Marsha Egan’s 5 steps to utilizing the power of vision to achieve success
These days we look for every tool, every strategy to help us reach the success we all want. One of those we carry with us all the time is in our brain: our ability to visualize.
The dictionary has 2 great definitions of vision:
- The faculty or state of being able to see.
- The ability to think about or plan the future with imagination or wisdom, the act of visualizing something or someone, forming a picture in your mind.
Let’s explore the second definition as a success building tool.
Some people believe that the brain can’t differentiate between truth and fiction, and if that is so, our visualizing of a future target that is yet to be determined can pull us toward that target. After all, the future hasn’t happened yet, so picturing the situation, result, or action can help move us forward towards that action.
Here are 5 steps that can help you envision the future so that you can give yourself a greater probability of achieving that vision.
1. Set clear goals.
We all know that goals can help us achieve our success. To be able to visualize or “see” the future, it is important that your goals are clear enough so that you can draw a picture of the end result in your mind. This works with just about any of the goals you set, whether they are short, medium or long-range goals.
And just remember, for you to be able to picture or “vision” the goal, it must be SMART – Specific, Measurable, Achievable, Relevant and Time-bound.
2. Picture the result.
This is where visualizing can work its magic. By allowing your mind to “see” the end result of your journey or efforts, that vision can motivate you toward that goal. This picture should be specific. As an example, if your goal is to write a book, your picture might be you sitting at the local bookstore signing your book for a fan. If your goal is to travel to Paris, your vision could be you standing in front of the Eiffel Tower.
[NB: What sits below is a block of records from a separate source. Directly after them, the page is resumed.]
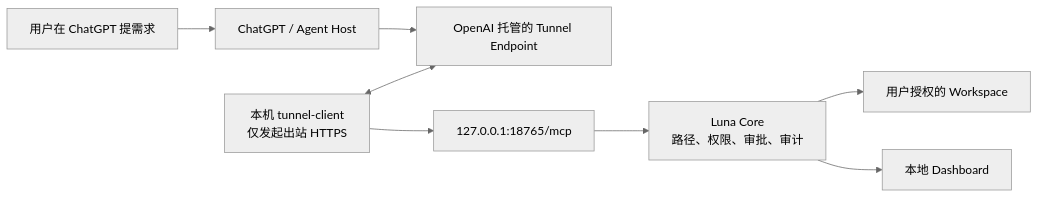
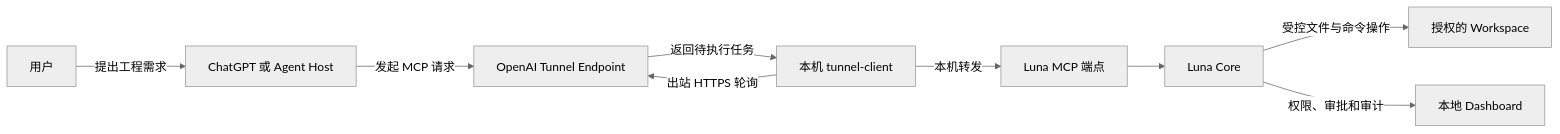
The diagram in README.md (terrywang1985/luna_unlimited), drawn with Mermaid (neutral theme) before and after one commit.

Commit message:
Fix GitHub Mermaid rendering

````diff
--- a/README.md
+++ b/README.md
@@ -16,10 +16,11 @@
 ```mermaid
 flowchart LR
-    U["用户在 ChatGPT 提需求"] --> H["ChatGPT / Agent Host"]
-    H --> O["OpenAI 托管的 Tunnel Endpoint"]
-    T["本机 tunnel-client<br/>仅发起出站 HTTPS"] <--> O
-    T --> M["127.0.0.1:18765/mcp"]
-    M --> C["Luna Core<br/>路径、权限、审批、审计"]
-    C --> W["用户授权的 Workspace"]
-    C --> D["本地 Dashboard"]
+    U["用户"] -->|提出工程需求| H["ChatGPT 或 Agent Host"]
+    H -->|发起 MCP 请求| O["OpenAI Tunnel Endpoint"]
+    T["本机 tunnel-client"] -->|出站 HTTPS 轮询| O
+    O -->|返回待执行任务| T
+    T -->|本机转发| M["Luna MCP 端点"]
+    M --> C["Luna Core"]
+    C -->|受控文件与命令操作| W["授权的 Workspace"]
+    C -->|权限、审批和审计| D["本地 Dashboard"]
 ```
````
If your goal is to lose 10 pounds by your daughter’s wedding in 3 months, picture yourself in the smaller size dress you want to wear at the wedding.
3. Picture the interim steps.
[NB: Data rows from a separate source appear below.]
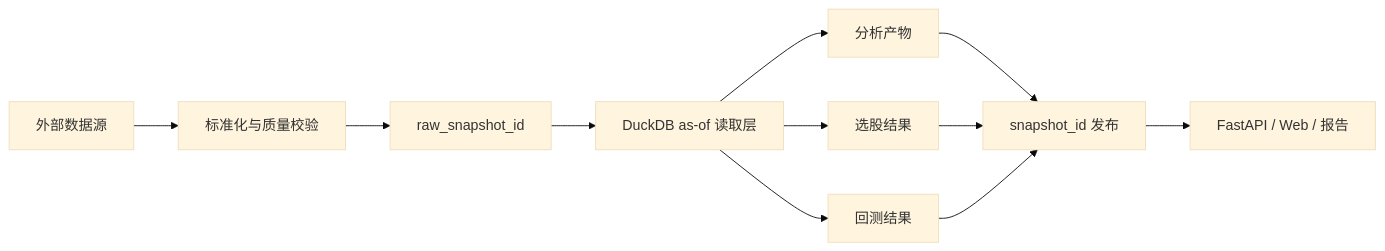
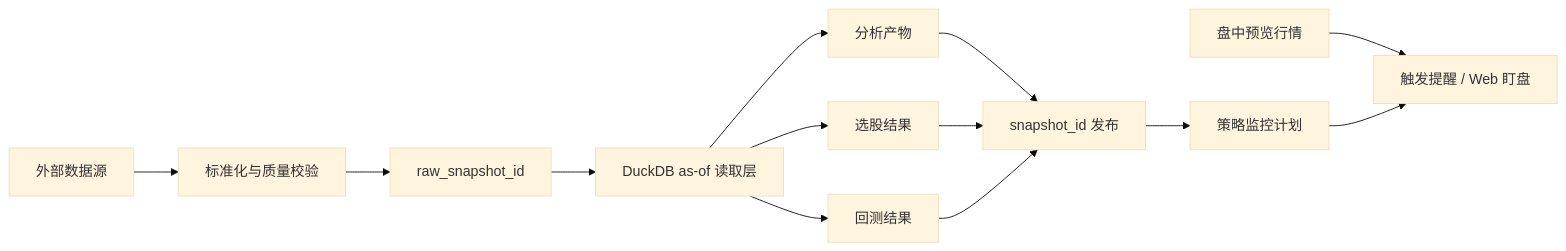
Before and after one commit to Carpon39038/QuantA: the diagram in ARCHITECTURE.md, drawn with Mermaid (base theme). The commit also changed other lines of this file and 10 other files, not shown here.

````diff
--- a/ARCHITECTURE.md
+++ b/ARCHITECTURE.md
@@ -108,13 +110,15 @@
 ```mermaid
 flowchart LR
     A["外部数据源"] --> B["标准化与质量校验"]
     B --> C["raw_snapshot_id"]
     C --> D["DuckDB as-of 读取层"]
     D --> E["分析产物"]
     D --> F["选股结果"]
     D --> G["回测结果"]
     E --> H["snapshot_id 发布"]
     F --> H
     G --> H
-    H --> I["FastAPI / Web / 报告"]
+    H --> I["策略监控计划"]
+    L["盘中预览行情"] --> K["触发提醒 / Web 盯盘"]
+    I --> K
 ```
````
The more complex or long-term the goal, the more useful it is to also use this idea of visualizing to picture the interim successes that lead to that goal. The method is the same: use your mind’s ability to picture the milestones that will enable your final result. As an example, if your goal is to run a marathon, picture yourself finishing your first 4-mile run – where you will run, where you will end, and the bench where you will rest.
4. Keep your vision present.
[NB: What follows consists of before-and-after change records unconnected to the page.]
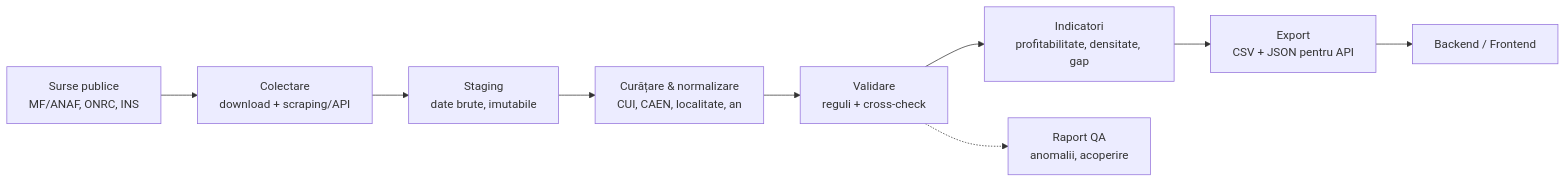
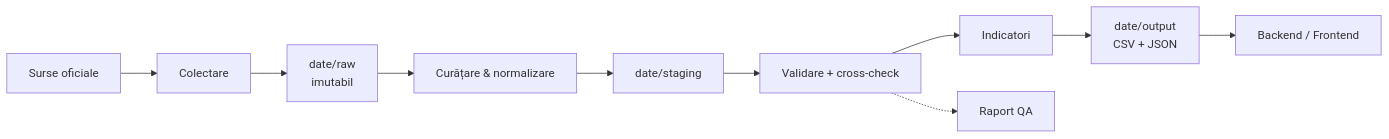
One commit to huravladut-web/Marketing changed the diagram in documentatie/README-data.md. Above: the diagram before and after it, drawn with Mermaid. The commit also changed other lines of this file, not shown here.

````diff
--- a/documentatie/README-data.md
+++ b/documentatie/README-data.md
@@ -110,11 +156,12 @@
 ```mermaid
 flowchart LR
-    A[Surse publice<br/>MF/ANAF, ONRC, INS] --> B[Colectare<br/>download + scraping/API]
-    B --> C[Staging<br/>date brute, imutabile]
-    C --> D[Curățare & normalizare<br/>CUI, CAEN, localitate, an]
-    D --> E[Validare<br/>reguli + cross-check]
-    E --> F[Indicatori<br/>profitabilitate, densitate, gap]
-    F --> G[Export<br/>CSV + JSON pentru API]
-    G --> H[Backend / Frontend]
-    E -.-> I[Raport QA<br/>anomalii, acoperire]
+    A[Surse oficiale] --> B[Colectare]
+    B --> C[date/raw<br/>imutabil]
+    C --> D[Curățare & normalizare]
+    D --> E[date/staging]
+    E --> F[Validare + cross-check]
+    F --> G[Indicatori]
+    G --> H[date/output<br/>CSV + JSON]
+    H --> I[Backend / Frontend]
+    F -.-> J[Raport QA]
 ```
````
In addition to painting specific pictures in your mind about these visions, use visuals to add strength and power to this technique. As an example, you might put a picture of the Eiffel Tower on your refrigerator, on your screensaver or on your bulletin board. Writing the goal is another way to bring strength to your vision. As an example, you might write the specific goal in your day planner, your white board, or your journal. Finally, sharing your goal with others, talking about it can keep that vision present.
5. Use affirmations.
Affirmations can be quite useful in solidifying beliefs. When you believe you can achieve something, your motivation can be heightened. Affirmations work best when they are used in the present tense. “I am a marathon runner.” “I am an excellent putter.” “I am a healthy eater.” The more you use affirmations, the more your brain can impact your behavior to validate those affirmations.
Visualizing is a very powerful tool in the game of life. It employs a belief in the power of your mind to enable you to do, be, or have what’s important to you. I think it adds a fun dimension to goal setting, one that can work wonders. Pictures are fun to paint.
So, what picture will you paint next?